My cousin Michael lay on his back in the hospital bed. A tube ran from the top of his right foot down to a plastic bag of dark liquid.
Mike has diabetes, and the circulation in his foot had been shutting down: the skin was turning black. Two days ago, the doctor used a marker pen to draw a circle around the base of his toe.
“If the darkness gets to that line,” he said, “We will have no choice but to amputate.”
Today the toe was gone.
“Take a look,” said Mike, pulling back a layer of bandage.
A two-second glimpse, and I turned my head away.
Question: if stem cells could cure diabetes and help people like Mike, would that be a good thing? Surprisingly, some might say no.
During the campaign to pass Proposition 71, the citizens’ initiative which led to California’s stem cell research program, a friend of our family asked me:
“Where do you keep the babies?”
“The ones you get the spare parts from, like they told us about in church.”
She had been hearing statements like:

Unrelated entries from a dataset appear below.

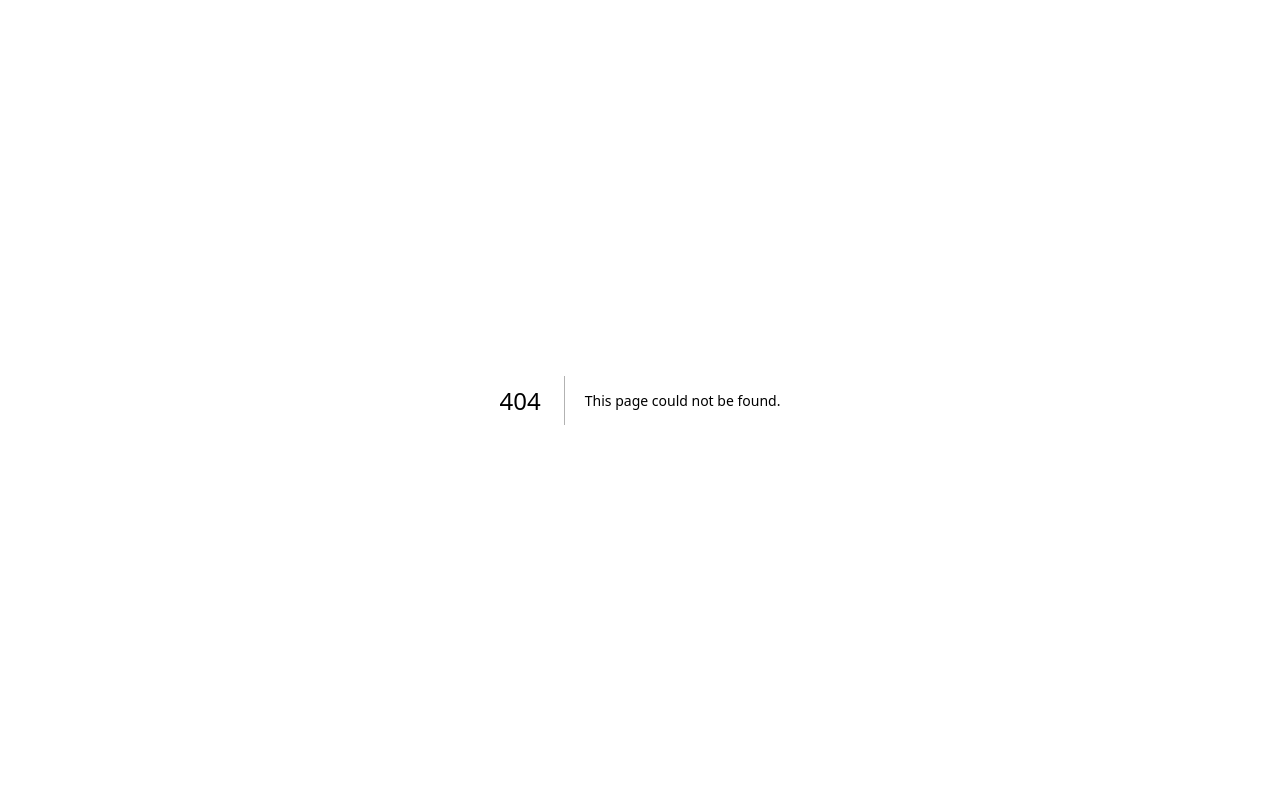
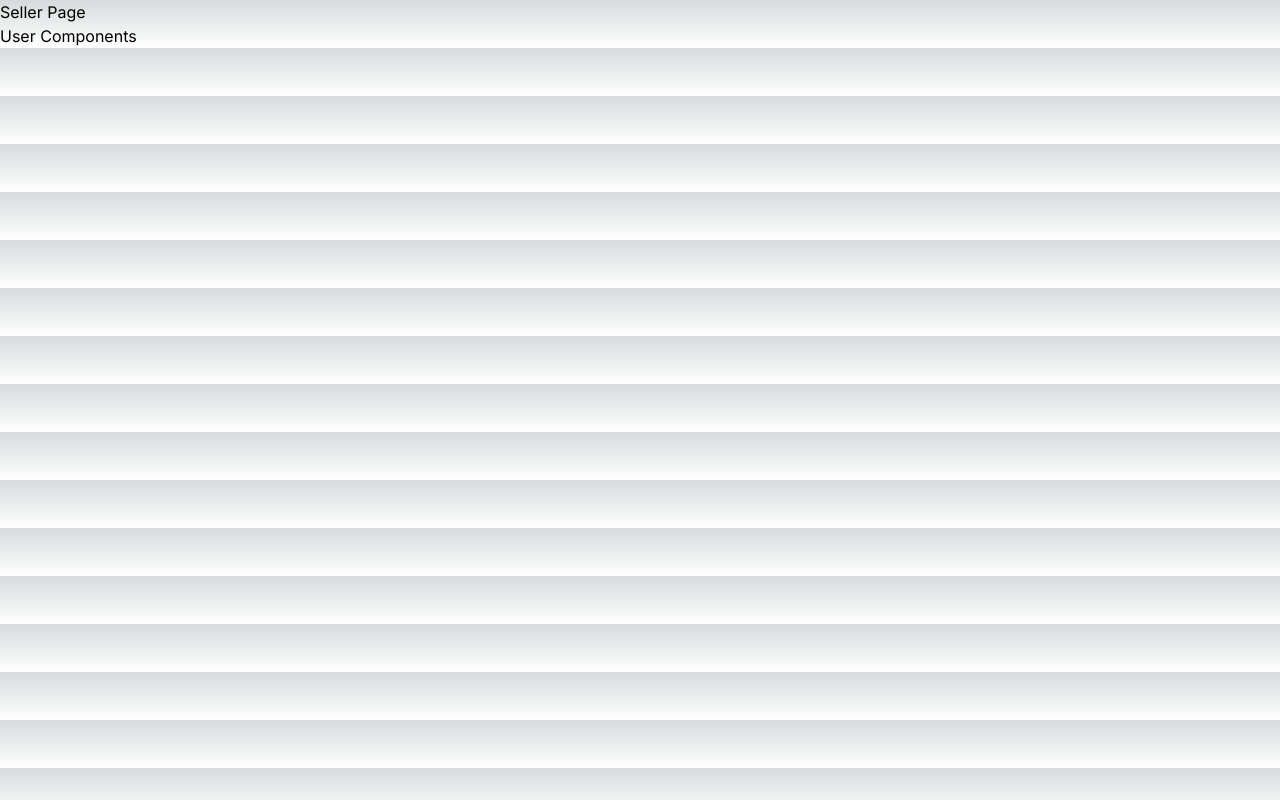
Before and after one commit to Alla-ud-din/Next-Js-youtube, a Next.js app: page /seller in a window 1280 px wide. Before the commit this address had no page. Built offline with nearby package versions, Linux system fonts and the light colour scheme.

Commit message:
uploading branch

```diff
--- a/next.config.js
+++ b/next.config.js
@@ -1,4 +1,6 @@
 /** @type {import('next').NextConfig} */
-const nextConfig = {}
+const nextConfig = {
+    output: "export",
+}
 
 module.exports = nextConfig
--- a/src/app/page.tsx
+++ b/src/app/page.tsx
@@ -1,10 +1,10 @@
-import Image from 'next/image'
+
 import styles from './page.module.css'
 
 export default function Home() {
   return (
     <main className={styles.main}>
-      <h1>Basic Routing | Make New Page</h1>
+      <h1>Export Static HTML Page with Build</h1>
     </main>
   )
 }
--- /dev/null
+++ b/src/app/products/page.tsx
@@ -0,0 +1,9 @@
+import React from 'react'
+
+export default function page() {
+  return (
+    <div>
+      <h1>Products Page </h1>
+    </div>
+  )
+}
--- /dev/null
+++ b/src/app/seller/page.tsx
@@ -0,0 +1,10 @@
+import React from 'react'
+import User from '../../components/user'
+export default function page() {
+  return (
+    <div>
+      <h1>Seller Page</h1>
+      <User />
+    </div>
+  )
+}
--- /dev/null
+++ b/src/components/user.tsx
@@ -0,0 +1,8 @@
+
+export default function user() {
+    return (
+        <div>
+            <h1>User Components</h1>
+        </div>
+    )
+}
```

“It (embryonic stem cell research) is indisputably killing”, said Douglas Johnson, legislative director for the National Right to Life Committee in Washington, “Living human beings should not be used for harmful research without their consent.”

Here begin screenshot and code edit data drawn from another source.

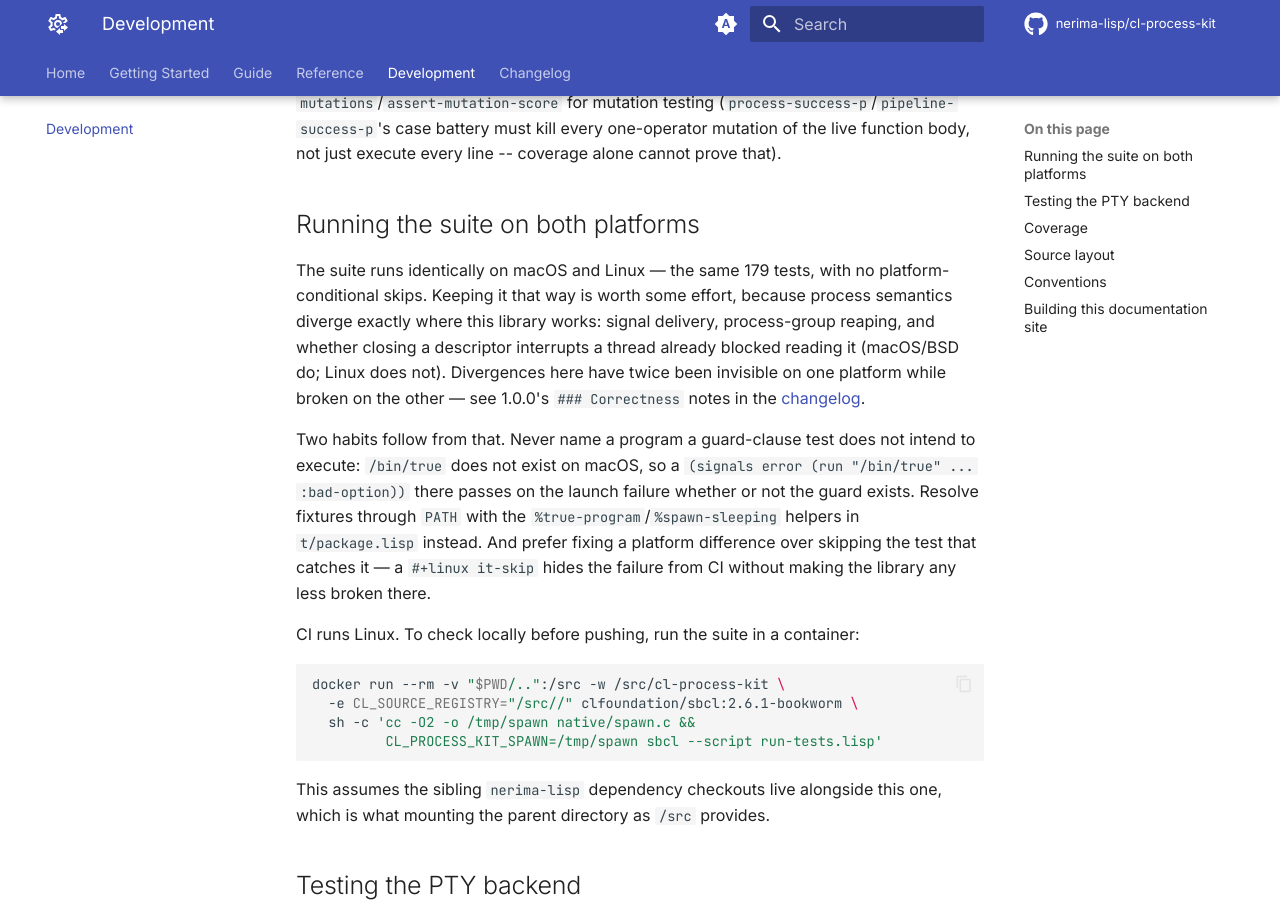
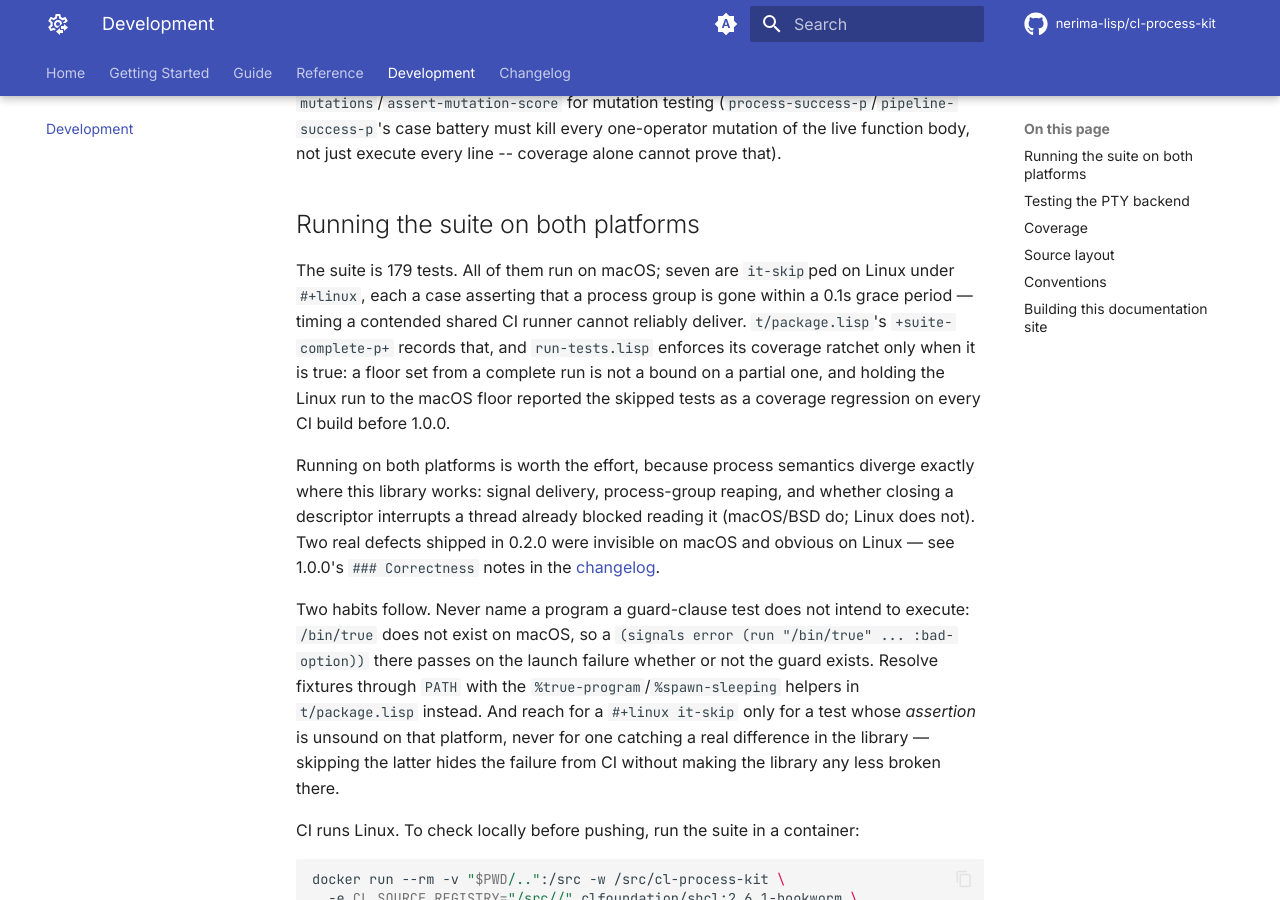
Before and after one commit to nerima-lisp/cl-process-kit, an MkDocs documentation site: the page built from docs/src/development.md, in a window 1280 px wide and 900 px high, scrolled down 440 px. Built offline with MkDocs 1.6.1 and Material for MkDocs 9.7.7, drawn with Linux system fonts in a browser that asks for light colours; comment, search, counter and statistics services are not loaded.

Commit message:
Restore the Linux skips I over-removed; stop the ratchet failing CI
Two corrections to the v1.0.0 commit, both found by reading CI rather than
assuming.

I un-skipped seven #+linux tests on the strength of an aarch64 Linux
container passing them 5/5. GitHub's x86_64 runners fail all seven. The
difference is contention, not architecture: each asserts that a process
group is *gone* within a 0.1s grace period, which a shared two-core runner
cannot reliably deliver. They are restored, and their skip reason now says
that instead of filing them under the drain-timeout limitation they never
shared a cause with. Only the drain-timeout regression test stays un-skipped
-- that one is green on CI, which is the evidence that mattered.

The coverage ratchet had been failing every Linux CI build since before this
work, on a comparison it should never have made: the floor tracked the figure
from a complete run (macOS, nothing skipped) but was enforced against the
reduced Linux run, so CI reported the skipped tests as a "regression" --
86.9% against an 87.0% floor -- with every test passing. Coverage from a
partial run is not comparable to a floor set from a full one. The floors are
now enforced only when the whole suite ran, which t/package.lisp records as
+suite-complete-p+; otherwise coverage is reported with an explicit note that
it is not being enforced and why.

CHANGELOG and the development guide are corrected to match: the 1.0.0 entry
no longer claims the platform skips are gone, and states which of 0.1.0's two
known limitations is resolved (the drain bound) and which is not (the timing
tests, now narrowed and re-diagnosed).

```diff
--- a/docs/src/development.md
+++ b/docs/src/development.md
@@ -24,21 +24,30 @@ line -- coverage alone cannot prove that).
 
 ## Running the suite on both platforms
 
-The suite runs identically on macOS and Linux — the same 179 tests, with no
-platform-conditional skips. Keeping it that way is worth some effort, because
-process semantics diverge exactly where this library works: signal delivery,
-process-group reaping, and whether closing a descriptor interrupts a thread
-already blocked reading it (macOS/BSD do; Linux does not). Divergences here
-have twice been invisible on one platform while broken on the other — see
-1.0.0's `### Correctness` notes in the [changelog](changelog.md).
+The suite is 179 tests. All of them run on macOS; seven are `it-skip`ped on
+Linux under `#+linux`, each a case asserting that a process group is gone
+within a 0.1s grace period — timing a contended shared CI runner cannot
+reliably deliver. `t/package.lisp`'s `+suite-complete-p+` records that, and
+`run-tests.lisp` enforces its coverage ratchet only when it is true: a floor
+set from a complete run is not a bound on a partial one, and holding the
+Linux run to the macOS floor reported the skipped tests as a coverage
+regression on every CI build before 1.0.0.
 
-Two habits follow from that. Never name a program a guard-clause test does
-not intend to execute: `/bin/true` does not exist on macOS, so a
+Running on both platforms is worth the effort, because process semantics
+diverge exactly where this library works: signal delivery, process-group
+reaping, and whether closing a descriptor interrupts a thread already blocked
+reading it (macOS/BSD do; Linux does not). Two real defects shipped in 0.2.0
+were invisible on macOS and obvious on Linux — see 1.0.0's `### Correctness`
+notes in the [changelog](changelog.md).
+
+Two habits follow. Never name a program a guard-clause test does not intend
+to execute: `/bin/true` does not exist on macOS, so a
 `(signals error (run "/bin/true" ... :bad-option))` there passes on the
 launch failure whether or not the guard exists. Resolve fixtures through
 `PATH` with the `%true-program`/`%spawn-sleeping` helpers in `t/package.lisp`
-instead. And prefer fixing a platform difference over skipping the test that
-catches it — a `#+linux it-skip` hides the failure from CI without making the
+instead. And reach for a `#+linux it-skip` only for a test whose *assertion*
+is unsound on that platform, never for one catching a real difference in the
+library — skipping the latter hides the failure from CI without making the
 library any less broken there.
 
 CI runs Linux. To check locally before pushing, run the suite in a container:
```
Also changed, not shown: CHANGELOG.md, 4 other files.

Fortunately, that is completely wrong.
In embryonic stem cell research, there are no “living human beings” involved — — except, perhaps, a person being healed.
There is living tissue, yes: like a growing hair or a heart cell, each of which contains the full DNA makeup of a person: but not a life.
You can prove that for yourself. First, are we agreed that you cannot have a baby without the shelter of the mother’s womb? Hold that thought.
Now, let’s see exactly where embryonic stem cells come from: left over materials from the In Vitro Fertilization (IVF) process.
A couple wanting help making a child goes to the IVF clinic. They contribute sperm and eggs; from these the doctor puts together 15–20 blastocysts (fertilized eggs). The strongest one or perhaps two is put into the mother’s womb. There, it is hoped, it may implant in the uterine wall, and become a child.
This procedure has been done successfully by more than five million families around the world.
Brynner, J. “Five million babies born from IVF…” NBC News, July 12, 2003
But what about the other dozen blastocysts? Unless placed in the womb, it is biologically impossible for them to become a child, ever. So where do they go?
So small they could fit on the point of a needle, the microscopic bits may be frozen and stored (at a monthly fee), or given to another couple (not often), or, (most commonly) discarded: flushed away, incinerated, tossed in the landfill — or donated to research. Many people would prefer something positive come from their fertilized eggs, instead of just tossing them away.
If the decision to donate is made, the blastocyst is taken apart under a microscope. It feels no pain; it cannot, having no nerves.
The stem cells are extracted and put in a Petri dish of feeder gel.
I have seen the dish of orange gel, and what looks like dust, the infinitesimally tiny stem cells. That is what we are talking about: cells, cells, nothing but cells — and the possibility of cure.
How badly is cure research needed? Consider three numbers:
1. 29 million Americans have diabetes, roughly 9% of the population.
2. Estimates of the number of paralyzed folks run to 5 million.
3. And 11 million Americans are losing their sight from macular degeneration, a form of age-related progressive blindness).
Why did I choose these particular people?
Because for each condition, an embryonic stem cell (ESC) therapy is in human trials right now, funded in part by the California stem cell program.
1. Diabetes: ViaCyte Inc. has a sturdy “credit card” in which stem cells release insulin. This is being put under the skin of patients, where they won’t even have to think about it. If it works, no more shots, no more amputations, no more diabetes.
2. Paralysis: Asterias Biotherapeutics is giving newly paralyzed patients injections in the spine: to re-insulate damaged nerves, hopefully permitting recovery of function. (Note: recently, six of six patients recovered the use of their hands, an enormous benefit.)
3. Macular degeneration blindness : ESC-derived cells have been placed on a tiny screen and placed in the back of the eye. This is still in the safety testing stage, but already some patients are perceiving light.
Will any of these approaches be a complete answer? Too soon to tell.
But we should treasure our right to find out. Freedom to research is irreplaceable — without it there can be no cures.
That is why our research rights (as well as reasonable regulations) are written into the California state Constitution.
Thanks to the voters, our research is protected, regulated, and moving ahead.